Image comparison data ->
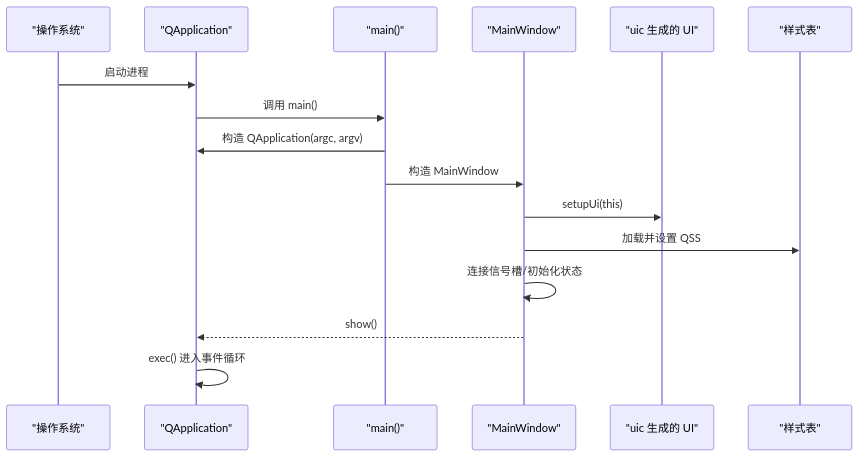
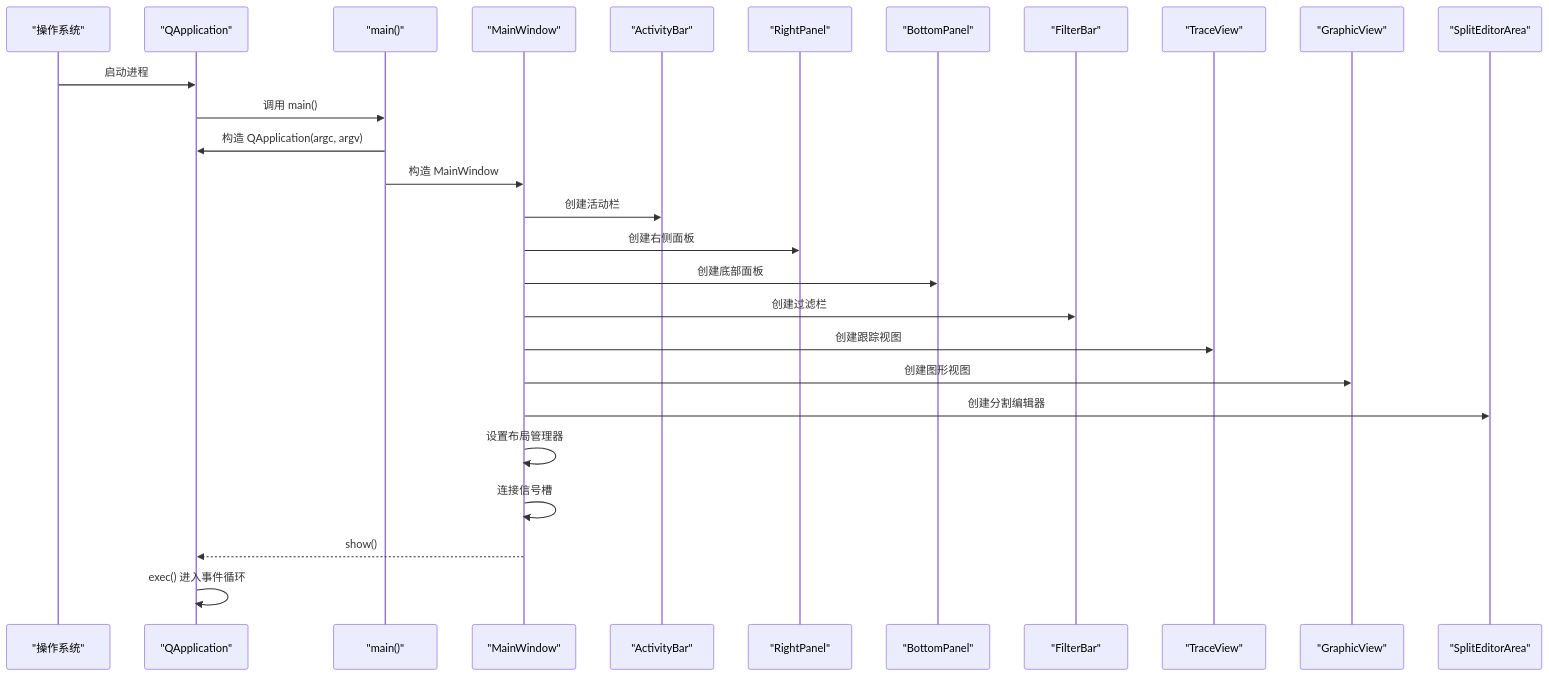
One commit to jakecai1225-design/OpenBus changed the second of 4 diagrams in .qoder/repowiki/zh/content/核心模块详解/主窗口组件.md. Above: the diagram before and after it, drawn with Mermaid. The commit also changed other lines of this file and 44 other files, not shown here.

````diff
--- a/.qoder/repowiki/zh/content/核心模块详解/主窗口组件.md
+++ b/.qoder/repowiki/zh/content/核心模块详解/主窗口组件.md
@@ -81,18 +109,29 @@
 ```mermaid
 sequenceDiagram
 participant OS as "操作系统"
 participant App as "QApplication"
 participant Main as "main()"
 participant MW as "MainWindow"
-participant UIC as "uic 生成的 UI"
-participant Style as "样式表"
+participant AB as "ActivityBar"
+participant RP as "RightPanel"
+participant BP as "BottomPanel"
+participant FB as "FilterBar"
+participant TV as "TraceView"
+participant GV as "GraphicView"
+participant SEA as "SplitEditorArea"
 OS->>App : 启动进程
 App->>Main : 调用 main()
 Main->>App : 构造 QApplication(argc, argv)
 Main->>MW : 构造 MainWindow
-MW->>UIC : setupUi(this)
-MW->>Style : 加载并设置 QSS
-MW->>MW : 连接信号槽/初始化状态
+MW->>AB : 创建活动栏
+MW->>RP : 创建右侧面板
+MW->>BP : 创建底部面板
+MW->>FB : 创建过滤栏
+MW->>TV : 创建跟踪视图
+MW->>GV : 创建图形视图
+MW->>SEA : 创建分割编辑器
+MW->>MW : 设置布局管理器
+MW->>MW : 连接信号槽
 MW-->>App : show()
 App->>App : exec() 进入事件循环
 ```
````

Your objective ->
Make an exact copy of all entries above, dropping the images.

Answer section ->
One commit to jakecai1225-design/OpenBus changed the second of 4 diagrams in .qoder/repowiki/zh/content/核心模块详解/主窗口组件.md. Above: the diagram before and after it, drawn with Mermaid. The commit also changed other lines of this file and 44 other files, not shown here.

````diff
--- a/.qoder/repowiki/zh/content/核心模块详解/主窗口组件.md
+++ b/.qoder/repowiki/zh/content/核心模块详解/主窗口组件.md
@@ -81,18 +109,29 @@
 ```mermaid
 sequenceDiagram
 participant OS as "操作系统"
 participant App as "QApplication"
 participant Main as "main()"
 participant MW as "MainWindow"
-participant UIC as "uic 生成的 UI"
-participant Style as "样式表"
+participant AB as "ActivityBar"
+participant RP as "RightPanel"
+participant BP as "BottomPanel"
+participant FB as "FilterBar"
+participant TV as "TraceView"
+participant GV as "GraphicView"
+participant SEA as "SplitEditorArea"
 OS->>App : 启动进程
 App->>Main : 调用 main()
 Main->>App : 构造 QApplication(argc, argv)
 Main->>MW : 构造 MainWindow
-MW->>UIC : setupUi(this)
-MW->>Style : 加载并设置 QSS
-MW->>MW : 连接信号槽/初始化状态
+MW->>AB : 创建活动栏
+MW->>RP : 创建右侧面板
+MW->>BP : 创建底部面板
+MW->>FB : 创建过滤栏
+MW->>TV : 创建跟踪视图
+MW->>GV : 创建图形视图
+MW->>SEA : 创建分割编辑器
+MW->>MW : 设置布局管理器
+MW->>MW : 连接信号槽
 MW-->>App : show()
 App->>App : exec() 进入事件循环
 ```
````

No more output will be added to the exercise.